The Kleen lot is part of the Target shopping plaza property, which recently changed hands. The other 34,000-square-foot lot is owned by Irving Oil.

But shortly before The Davis. Cos. sold what used to be called Kmart Plaza and is now referred to as Target plaza for $30.6 million to California investors in December, the parties hammered out an agreement for a 20-year lease for Irving on 27,900 square feet of plaza space.

Irving’s site plan calls for tearing down the two existing structures and replacing them with a canopy-covered, 10-dispenser gas island on the north lot where the old gas station was located and a 4,465-square-foot convenience store where the dry cleaners had been.

During Irving’s presentation of the site plan before the city’s Zoning Board of Adjustment, the firm’s Concord-based attorney Maria Dolder outlined the project and petitioned the board to reuse the original 67-foot-tall, free-standing sign, which now exceeds the maximum height and size limits in the city, in the event the board does not accept the sign, erected in 1988, as grandfathered.

Irving also wants to install a second sign to post daily gas prices — as required in New Hampshire — at the lot’s northeast corner at the entrance of the shopping plaza, which requires a variance because it would be less than 150 feet away from the shopping plaza’s sign advertising the retailers at the plaza.

Other variances sought by Irving include allowing the canopy over the gas pumps to extend 11-feet closer to the property line dividing the two lots than the 20-feet minimum distance typically permitted.

While Irving believes the original tower sign, erected to be easily visible by drivers along I-89, should be grandfathered for use in the new complex, the issue became thorny as Dolder tussled with the board over whether the sign had been “abandoned” by Irving.

Before Dolder could even launch into the merits of her argument why a variance should be granted to the “pre-existing free-standing sign,” board member William Koppenheffer immediately signaled his skepticism over what he was about hear.

“I assume you’ve read our sign ordinance?” Koppenheffer said. “Our sign ordinance is pretty clear. A sign communicates a message.

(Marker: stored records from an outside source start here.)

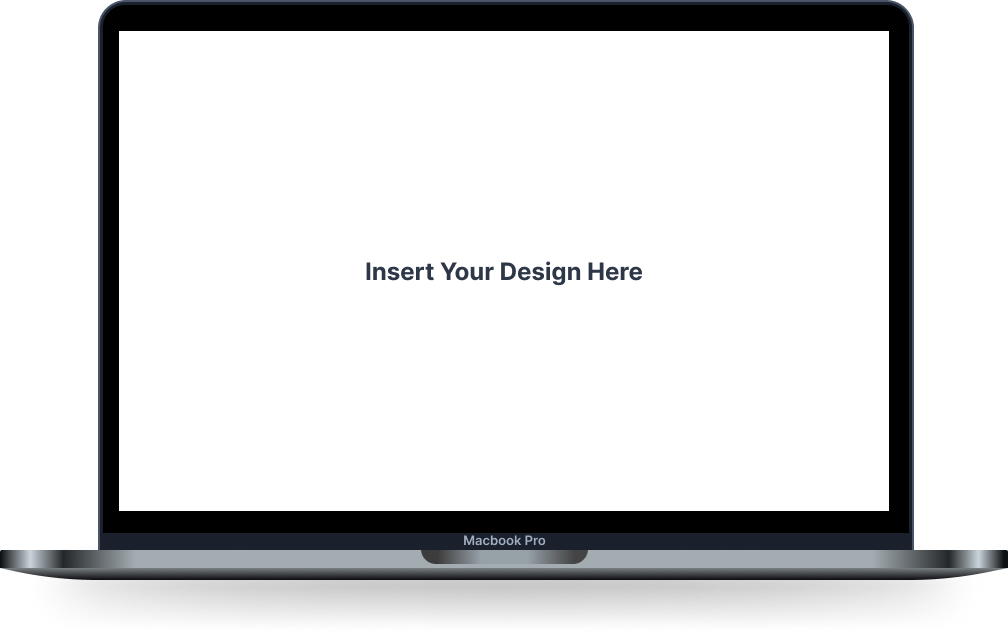
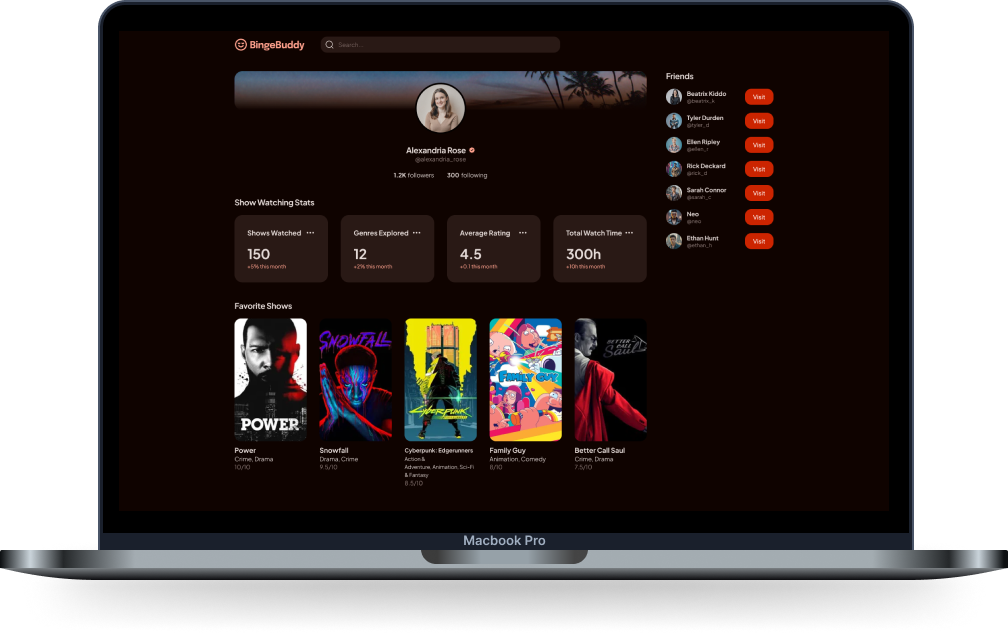
updated images preview for projects - temp removed landing page

diff --git a/src/App.jsx b/src/App.jsx
@@ -12,8 +12,7 @@ function App() {
     <Router>
       <div className="App">
         <Routes>
-          <Route path="/" element={<LandingPage />} />
-          <Route path="/home" element={<Home />} />
+          <Route path="/" element={<Home />} />
           <Route path="/about" element={<About />} />
           <Route path="/gallery" element={<Gallery />} />
           <Route path="/bingebuddy" element={<Bingebuddy />} />
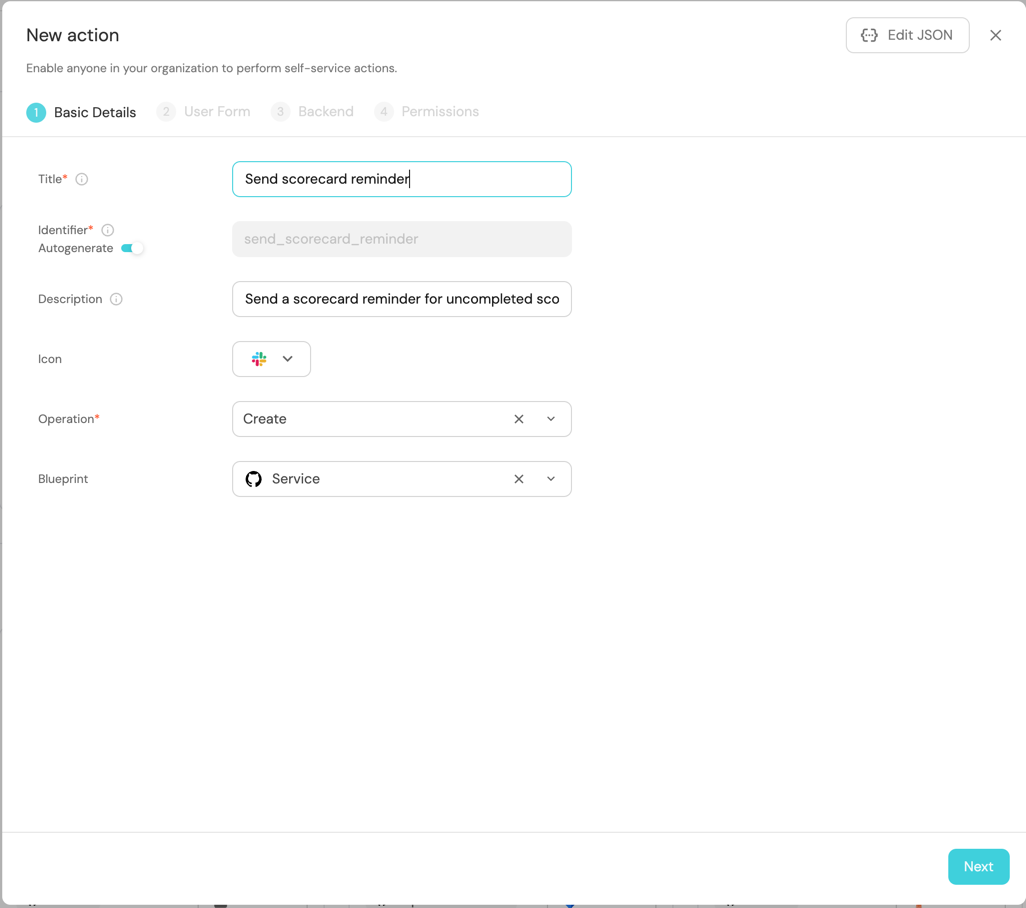
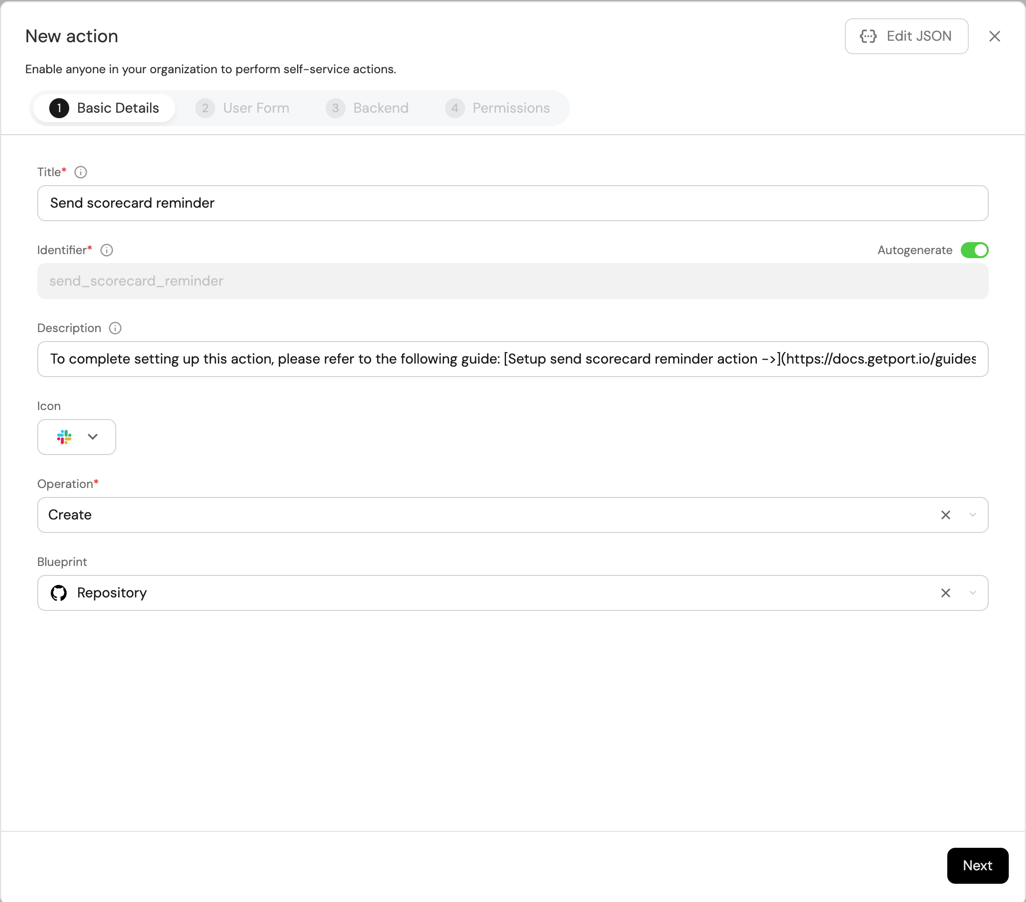
Changed service to repository to reflect the new standard

diff --git a/docs/guides/all/setup-slack-reminders.md b/docs/guides/all/setup-slack-reminders.md
@@ -18,7 +18,7 @@ This guide takes 7 minutes to complete, and aims to demonstrate:
 
 :::info Prerequisites
 
-- This guide assumes you have a Port account and that you have finished the [onboarding process](/quickstart). We will use the `Service` blueprint that was created during the onboarding process.
+- This guide assumes you have a Port account and that you have installed any of Port's [Git Integrations](/build-your-software-catalog/sync-data-to-catalog/git/). We will use the `Repository` blueprint that was created during the installation process.
 - You will need a Git repository in which you can place a workflow/pipeline that we will use in this guide. If you don't have one, we recommend creating a new repository named `Port-actions`.
 :::
 
@@ -46,7 +46,7 @@ After completing it, you will get a sense of how it can benefit different person
 
   - **Title** and **Description**
   - **Operation**: `Create`
-  - **Blueprint**: `Service`
+  - **Blueprint**: `Repository`
   - **icon**: `Slack`
 
 This Self-service has no user inputs, click on the `Next` button twice  to proceed to the `Backend` tab.
@@ -177,7 +177,7 @@ jobs:
                 port_client_secret: ${{ secrets.PORT_CLIENT_SECRET }}
                 port_region: eu
                 slack_webhook_url: ${{ secrets.SLACK_WEBHOOK_URL }}
-                blueprint: service
+                blueprint: repository
                 scorecard: ProductionReadiness
                 target_kind: slack
             - name: Report status to Port
@@ -269,7 +269,7 @@ generate-scorecards-reminders:
       -e INPUT_PORT_CLIENT_SECRET=$PORT_CLIENT_SECRET \
       -e INPUT_SLACK_WEBHOOK_URL=$SLACK_WEBHOOK_URL \
       -e INPUT_OPERATION_KIND="scorecard_reminder" \
-      -e INPUT_BLUEPRINT="service" \
+      -e INPUT_BLUEPRINT="repository" \
       -e INPUT_SCORECARD="ProductionReadiness" \
       -e INPUT_TARGET_KIND="slack" \
       $image_name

That’s in the definition in the zoning ordinance … that structure has not communicated a message since Irving left the property.”

Koppenheffer then pounced on the word “abandoned,” which the Irving engineer on the project had used a few minutes earlier when describing how the site “had to be abandoned” by Irving when the NH Department of Transportation took a portion of the property’s frontage to widen the road.

“I don’t consider it a sign but even if I did it hasn’t been used,” Koppenheffer said, citing the ordinance, which says if a sign use “has ceased, become vacant or been unoccupied for a period of 180 consecutive days or more” then “remove of the sign is required.”

“The business has ceased, the property was vacant and it certainly has been unoccupied for a period in excess of 180 days, unless you have evidence of the contrary,” Koppenheffer said.

Dolder, however, rejoined by noting that the city’s sign ordinance includes the language “intent to abandon” or “intent to discontinue use.”

“Irving always expressed that intent to continue using that sign,” she said, noting that Irving has submitted other site plans over the years with city staff showing as much.

She said Irving removed the sign face only because it did “not want consumers to be misled, to be brought to the site” in the expectation there was a gas station off the interstate exit.

But board member Jeremy Katz also said he “had some of the same thoughts” as the board chairman because he, too, had heard the word “abandoned” used by the project engineer a few minutes earlier.

“It does seems to me kind of odd that a use can be abandoned but somehow the sign can just continue to be reserved for some future time,” Katz said, adding he nonetheless is “open to being convinced” of Irving’s argument.

Dolder responded, “I’d like to clarify; whoever mentioned ‘abandoned,’ that was a misstatement.”

Dolder noted the Sunoco gas station directly opposite the Irving site on Route 12A has a “very similar sign.”

“It’s clear that simply allowing (the Irving sign) to remain at this point in time will not alter the essential characteristics of the neighborhood,” she said. “It’s already there.”

Because the high-rise sign is too high to affix daily gas price changes to, Irving wants to install a second free-standing sign at the plaza entrance, which Dolder said is the most feasible location.

At that point board members began tossing around their own ideas for posting gas prices without erecting another sign.

What about an electronic price changing sign attached to the high-rise sign?

City ordinances do not allow for electronic price-changing signs, Dolder pointed out.

What about placing the price-changing signs lower on the legs of high-rise sign that can be accessed by ladder and changed by hand?

The canopy above the case pumps would obstruct the “visuals,” explained Nicole Duquette, the project’s engineer.

Why not a ground-level “sandwich board” sign that once were common at gas stations?

“I’d have to look up the regulations,” offered Jennifer Daigle, project manager with Irving Oil.

“But we do want something that’s easily visible to the passing public and a sandwich board is very low to the ground, it might not be easily visible,” she said, “And in the winter they get covered with snow or become hazardous for the employees to be going out the snow bank to change it.”

After an hour Koppenheffer called for a break in the meeting and when the participants regathered a few minutes later he noted that, with other items on the evening’s agenda and variance requests requiring further review by the board, he called for a vote to continue the meeting to Thursday, June 16.

Dolder said that was fine and they would look at other possible options and be back

Contact John Lippman at